■ Data listing:
⁂

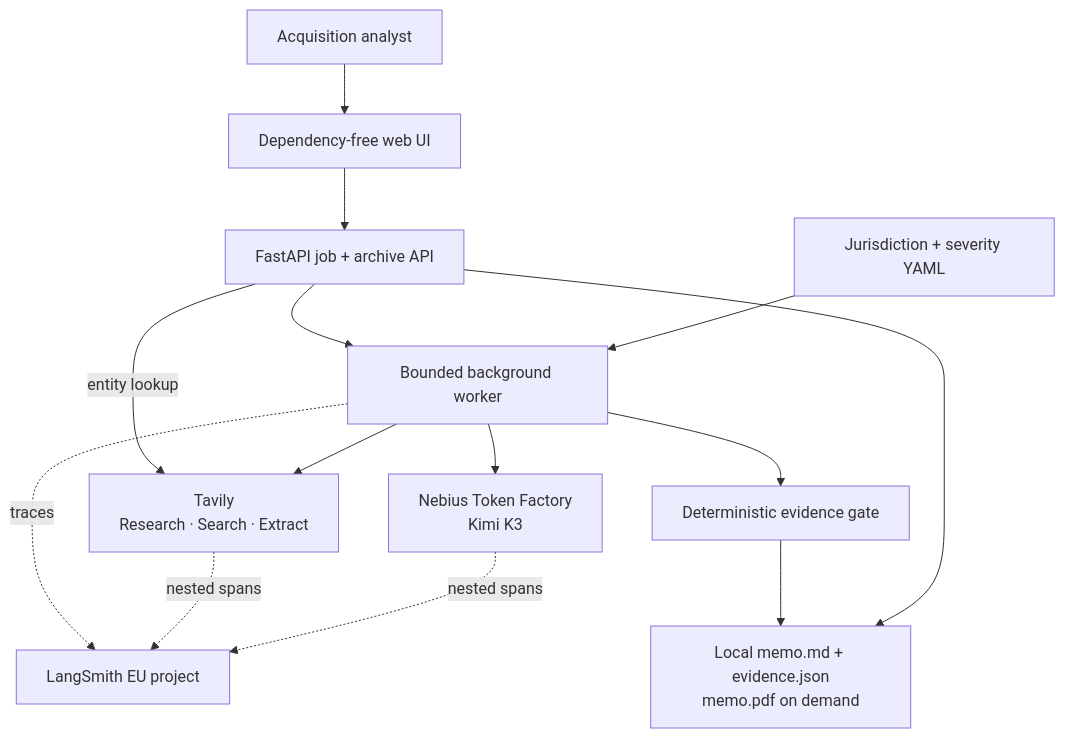
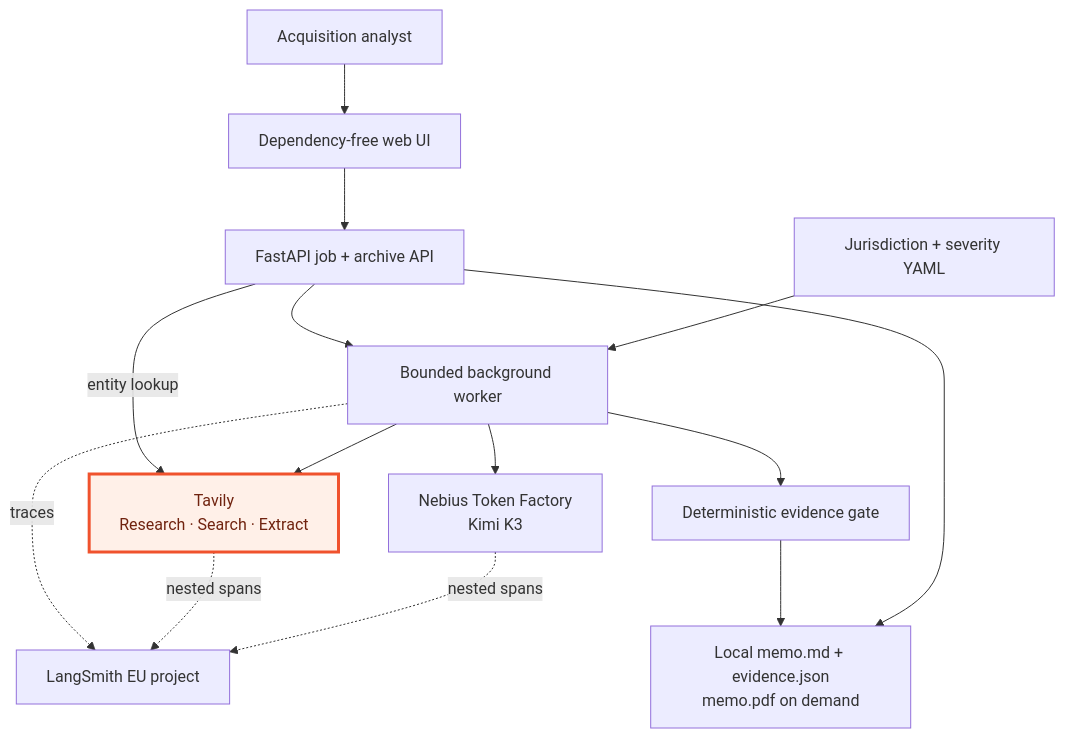
Before and after one commit to 0xtigerclaw/deal_lens: the first of 8 diagrams in docs/ARCHITECTURE.md, drawn with Mermaid. The commit also changed other lines of this file and 12 other files, not shown here.

````diff
--- a/docs/ARCHITECTURE.md
+++ b/docs/ARCHITECTURE.md
@@ -8,26 +10,29 @@
 ```mermaid
 flowchart TB
     Analyst["Acquisition analyst"]
     UI["Dependency-free web UI"]
     API["FastAPI job + archive API"]
     Worker["Bounded background worker"]
     Config["Jurisdiction + severity YAML"]
     Tavily["Tavily<br/>Research · Search · Extract"]
     Nebius["Nebius Token Factory<br/>Kimi K3"]
     Gate["Deterministic evidence gate"]
     Artifacts["Local memo.md + evidence.json<br/>memo.pdf on demand"]
     LS["LangSmith EU project"]
 
     Analyst --> UI --> API
     API -->|"entity lookup"| Tavily
     API --> Worker
     Config --> Worker
     Worker --> Tavily
     Worker --> Nebius
     Worker --> Gate
     Gate --> Artifacts
     API --> Artifacts
     Worker -. "traces" .-> LS
     Tavily -. "nested spans" .-> LS
     Nebius -. "nested spans" .-> LS
+
+    classDef tavily fill:#fff0e8,stroke:#f0522d,stroke-width:3px,color:#70230f
+    class Tavily tavily
 ```
````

⁂

■ Prompt: Your reply is the full set of entries reproduced exactly, with images omitted.

■ Exercise output:
Before and after one commit to 0xtigerclaw/deal_lens: the first of 8 diagrams in docs/ARCHITECTURE.md, drawn with Mermaid. The commit also changed other lines of this file and 12 other files, not shown here.

````diff
--- a/docs/ARCHITECTURE.md
+++ b/docs/ARCHITECTURE.md
@@ -8,26 +10,29 @@
 ```mermaid
 flowchart TB
     Analyst["Acquisition analyst"]
     UI["Dependency-free web UI"]
     API["FastAPI job + archive API"]
     Worker["Bounded background worker"]
     Config["Jurisdiction + severity YAML"]
     Tavily["Tavily<br/>Research · Search · Extract"]
     Nebius["Nebius Token Factory<br/>Kimi K3"]
     Gate["Deterministic evidence gate"]
     Artifacts["Local memo.md + evidence.json<br/>memo.pdf on demand"]
     LS["LangSmith EU project"]
 
     Analyst --> UI --> API
     API -->|"entity lookup"| Tavily
     API --> Worker
     Config --> Worker
     Worker --> Tavily
     Worker --> Nebius
     Worker --> Gate
     Gate --> Artifacts
     API --> Artifacts
     Worker -. "traces" .-> LS
     Tavily -. "nested spans" .-> LS
     Nebius -. "nested spans" .-> LS
+
+    classDef tavily fill:#fff0e8,stroke:#f0522d,stroke-width:3px,color:#70230f
+    class Tavily tavily
 ```
````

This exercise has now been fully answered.